The Department of State's support for the development of a long-term view of demining under its Integrated Mine Action Support contract has resulted in assistance to national mine action centers in at least 12 countries during the past six years. The planning, organizing and management skills provided to the MACs help to integrate the role of demining and clearance into national economic planning. The true end and benefit of humanitarian demining and UXO clearance, therefore, may go far beyond preventing injuries and death. Clearance has the potential to restore economic and social activity, resettle refugees and internally displaced persons, provide jobs and incomes, and improve quality of life on a national scale.

Biography

John Lundberg was raised in Nairobi, Kenya, and is now a freelance writer living in Washington, D.C. He is a graduate of the College of William and Mary and has graduate degrees from Florida State University, the University of Virginia and Stanford University. His work has appeared in the Oil and Gas Journal, the New England Review and the Virginia Quarterly Review.

Endnotes

  1. Dique, Jorge. "Mozambique Government to Revive Coal Mines and Port," South Africa Mail and Guardian, Feb. 27, 1997.
  2. SA Looks for Rich Pickings in the Valley. Oct. 29, 2003. Text obtained from http://www.eprop.co.za/news/article.aspx?idArticle=2686. Accessed Oct. 25, 2005.

Contact Information

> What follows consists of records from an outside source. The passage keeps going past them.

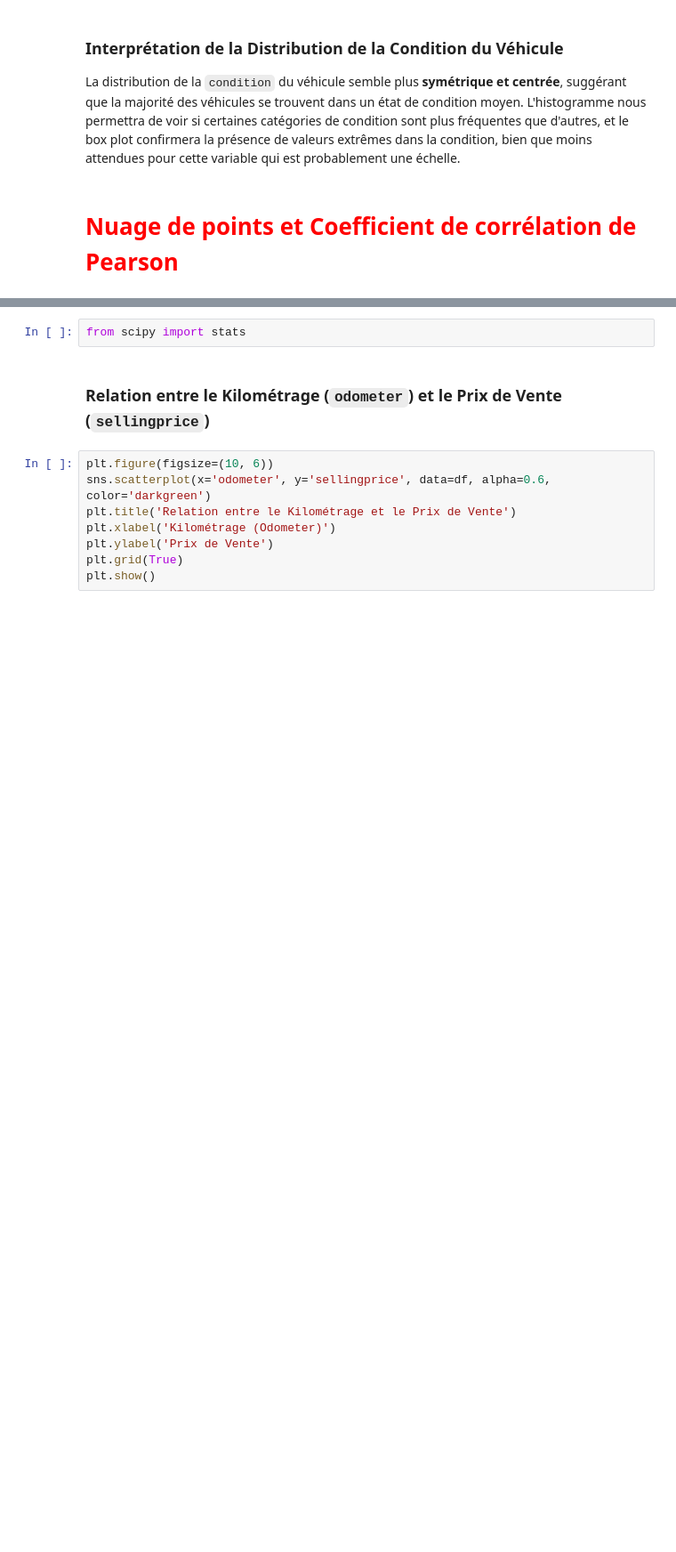
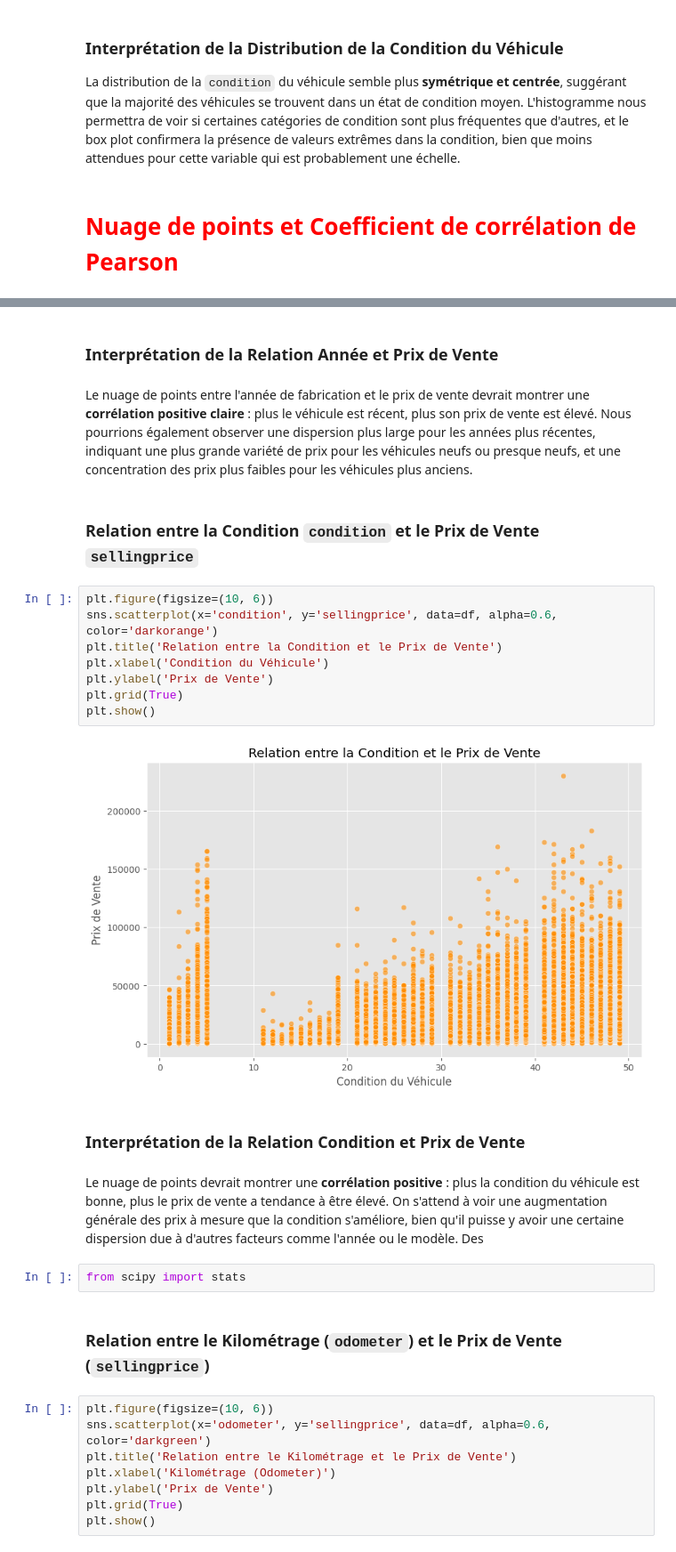
Before and after one commit to Oussaid01/Car-Price-Analysis-and-Prediction, a Jupyter notebook: Car_Prices_Analysis.ipynb, the cells around one changed output, grey strips where cells are left out. Shown at 89% size. Saved outputs shown, nothing was run; the diff lists cells and outputs as text; blank space fills up the shorter version.

```diff
--- a/Car_Prices_Analysis.ipynb
+++ b/Car_Prices_Analysis.ipynb
@@ -383,3 +395,23 @@ La distribution de la `condition` du véhicule semble plus **symétrique et cent
+# %% [markdown]
+### Interprétation de la Relation Année et Prix de Vente
+# %% [markdown]
+Le nuage de points entre l'année de fabrication et le prix de vente devrait montrer une **corrélation positive claire** : plus le véhicule est récent, plus son prix de vente est élevé. Nous pourrions également observer une dispersion plus large pour les années plus récentes, indiquant une plus grande variété de prix pour les véhicules neufs ou presque neufs, et une concentration des prix plus faibles pour les véhicules plus anciens.
+# %% [markdown]
+### Relation entre la Condition `condition` et le Prix de Vente `sellingprice`
+# %%
+plt.figure(figsize=(10, 6))
+sns.scatterplot(x='condition', y='sellingprice', data=df, alpha=0.6, color='darkorange')
+plt.title('Relation entre la Condition et le Prix de Vente')
+plt.xlabel('Condition du Véhicule')
+plt.ylabel('Prix de Vente')
+plt.grid(True)
+plt.show()
+# %% [output]
+[figure, added]
+# %% [markdown]
+### Interprétation de la Relation Condition et Prix de Vente
+# %% [markdown]
+Le nuage de points devrait montrer une **corrélation positive** : plus la condition du véhicule est bonne, plus le prix de vente a tendance à être élevé. On s'attend à voir une augmentation générale des prix à mesure que la condition s'améliore, bien qu'il puisse y avoir une certaine dispersion due à d'autres facteurs comme l'année ou le modèle. Des
 # %%
 from scipy import stats
 # %% [markdown]
```
Also changed, not shown: parts of 44 cells of this notebook, 2 other files.
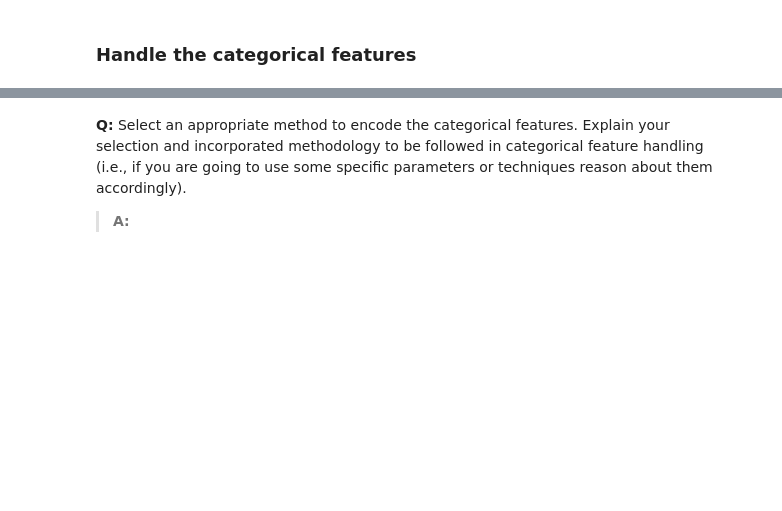
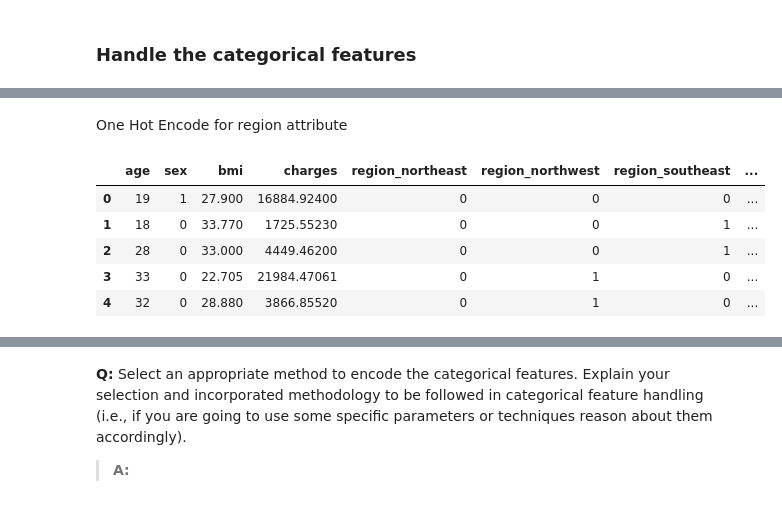
Before and after one commit to Ashfaq-Riyaldeen/Insurance-Cost-Prediction, a Jupyter notebook: Machine Learning.ipynb, the cells around one changed output, grey strips where cells are left out. Drawn from its saved outputs; the diff is of its cells as text; code cells hidden in the pictures; blank space fills up the shorter version.

```diff
--- a/Machine Learning.ipynb
+++ b/Machine Learning.ipynb
@@ -518,0 +555,6 @@ Number of BMI outliers using IQR method: 0
+# %%
+# Remove the 'children' column from the dataset
+insurance_dataset = insurance_dataset.drop(columns=['children'])
+
+# Check the shape of the dataset to confirm that the column has been removed
+print(f"Dataset shape after removing 'children': {insurance_dataset.shape}")
@@ -518,0 +615,6 @@ Number of BMI outliers using IQR method: 0
+# %%
+# Remove the 'children' column from the dataset
+insurance_dataset = insurance_dataset.drop(columns=['smoker'])
+
+# Check the shape of the dataset to confirm that the column has been removed
+print(f"Dataset shape after removing 'smoker': {insurance_dataset.shape}")
@@ -532,0 +671,6 @@ Number of BMI outliers using IQR method: 0
+# %%
+# Encoding sex column
+insurance_dataset.replace({'sex':{'male':0,'female':1}},inplace=True)
+
+# Check the updated dataset
+display(insurance_dataset.head())
@@ -532,0 +684,21 @@ Number of BMI outliers using IQR method: 0
+# %% [markdown]
+One Hot Encode for region attribute
+# %%
+# Perform one-hot encoding for the 'region' column
+region_encoded = pd.get_dummies(insurance_dataset['region'], prefix='region')
+
+# Drop region column
+insurance_dataset.drop(columns=['region'], inplace=True)
+
+# Optionally, you can join the encoded columns back to the original dataset
+insurance_dataset = insurance_dataset.join(region_encoded)
+
+# Check the updated dataset
+display(insurance_dataset.head())
+# %% [output]
+|  | age | sex | bmi | charges | region_northeast | region_northwest | region_southeast | ... |
+| 0 | 19 | 1 | 27.900 | 16884.92400 | 0 | 0 | 0 | ... |
+| 1 | 18 | 0 | 33.770 | 1725.55230 | 0 | 0 | 1 | ... |
+| 2 | 28 | 0 | 33.000 | 4449.46200 | 0 | 0 | 1 | ... |
+| 3 | 33 | 0 | 22.705 | 21984.47061 | 0 | 1 | 0 | ... |
+| 4 | 32 | 0 | 28.880 | 3866.85520 | 0 | 1 | 0 | ... |
```
Also changed, not shown: parts of 47 cells of this notebook.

John Lundberg
RONCO Consulting Corporation
2301 M Street, NW, Suite 400
Washington, DC 20037
USA
Tel: +1 202 785 2791
E-mail: jlundberg@roncowash.com